[Source records]
※ ※ ※
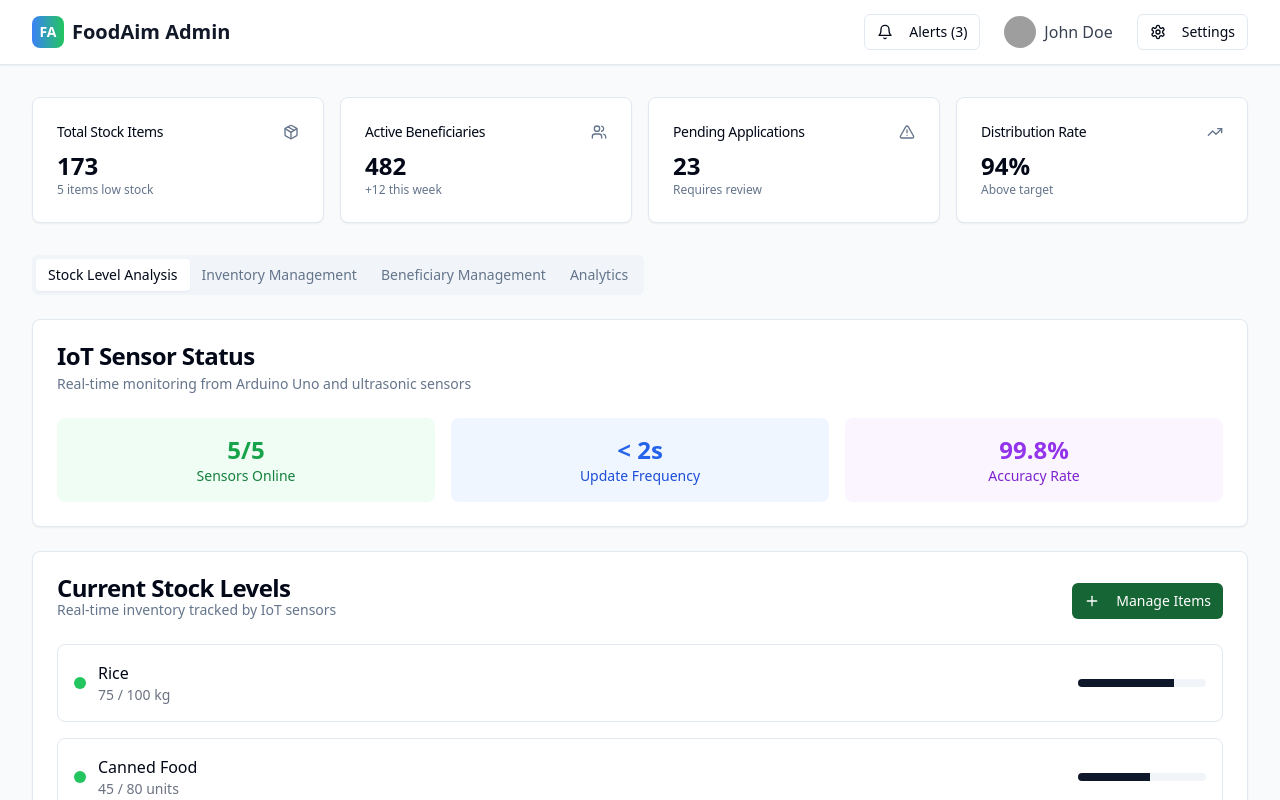
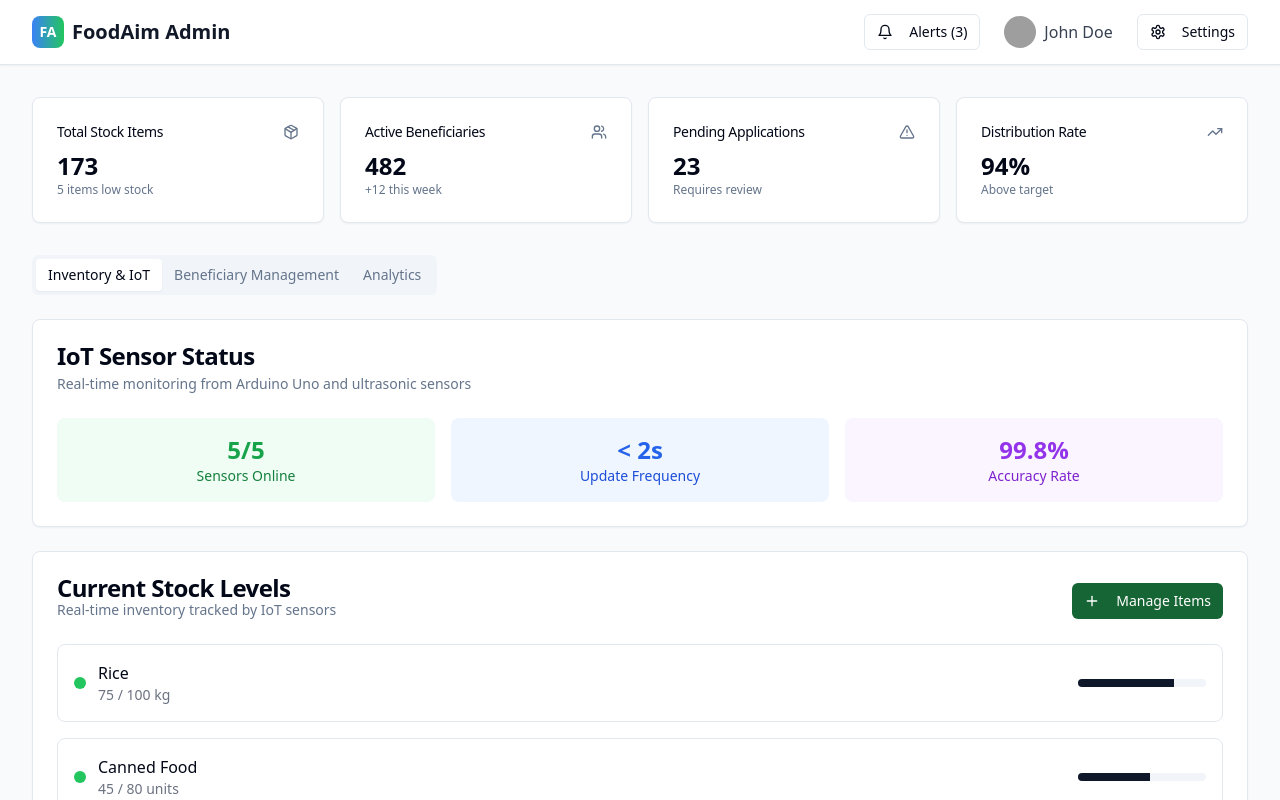
Before and after one commit to miraizz/foodaim-connect-bridge, a React (Vite) app: page /admin-dashboard in a window 1280 px wide. Shown: the top 800 px of the page. Built offline with nearby package versions, Linux system fonts and the light colour scheme; grey boxes are pictures that could not be loaded.

Commit message:
Reverted to commit 38ccca094a37280d132a64a0741bb76e63792489

```diff
--- a/src/pages/AdminDashboard.tsx
+++ b/src/pages/AdminDashboard.tsx
@@ -1,9 +1,6 @@
 
 import { useState } from "react";
 import { Tabs, TabsContent, TabsList, TabsTrigger } from "@/components/ui/tabs";
-import { Button } from "@/components/ui/button";
-import { ExternalLink } from "lucide-react";
-import { Link } from "react-router-dom";
 import AdminHeader from "@/components/AdminHeader";
 import StatsOverview from "@/components/StatsOverview";
 import InventoryTab from "@/components/InventoryTab";
@@ -40,31 +37,15 @@ const AdminDashboard = () => {
       <div className="max-w-7xl mx-auto px-4 sm:px-6 lg:px-8 py-8">
         <StatsOverview />
 
-        <Tabs defaultValue="stock-analysis" className="space-y-6 mb-8">
+        <Tabs defaultValue="inventory" className="space-y-6 mb-8">
           <TabsList>
-            <TabsTrigger value="stock-analysis">Stock Level Analysis</TabsTrigger>
-            <TabsTrigger value="inventory-management">Inventory Management</TabsTrigger>
+            <TabsTrigger value="inventory">Inventory & IoT</TabsTrigger>
             <TabsTrigger value="applications">Beneficiary Management</TabsTrigger>
             <TabsTrigger value="analytics">Analytics</TabsTrigger>
           </TabsList>
 
-          <TabsContent value="stock-analysis" className="space-y-6">
+          <TabsContent value="inventory" className="space-y-6">
             <InventoryTab stockData={stockData} />
-          </TabsContent>
-
-          <TabsContent value="inventory-management" className="space-y-6">
-            <div className="flex flex-col items-center justify-center py-12 space-y-4">
-              <h3 className="text-xl font-semibold text-gray-900">Inventory Management</h3>
-              <p className="text-gray-600 text-center max-w-md">
-                Manage your food inventory items, add new items, update stock levels, and set thresholds.
-              </p>
-              <Link to="/inventory-management">
-                <Button className="mt-4">
-                  <ExternalLink className="h-4 w-4 mr-2" />
-                  Go to Inventory Management
-                </Button>
-              </Link>
-            </div>
           </TabsContent>
 
           <TabsContent value="applications" className="space-y-6">
```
※ ※ ※
### [Try it]
Gather from the data above every line with the string "components".

### [Response for this exercise]
 import { Tabs, TabsContent, TabsList, TabsTrigger } from "@/components/ui/tabs";
-import { Button } from "@/components/ui/button";
 import AdminHeader from "@/components/AdminHeader";
 import StatsOverview from "@/components/StatsOverview";
 import InventoryTab from "@/components/InventoryTab";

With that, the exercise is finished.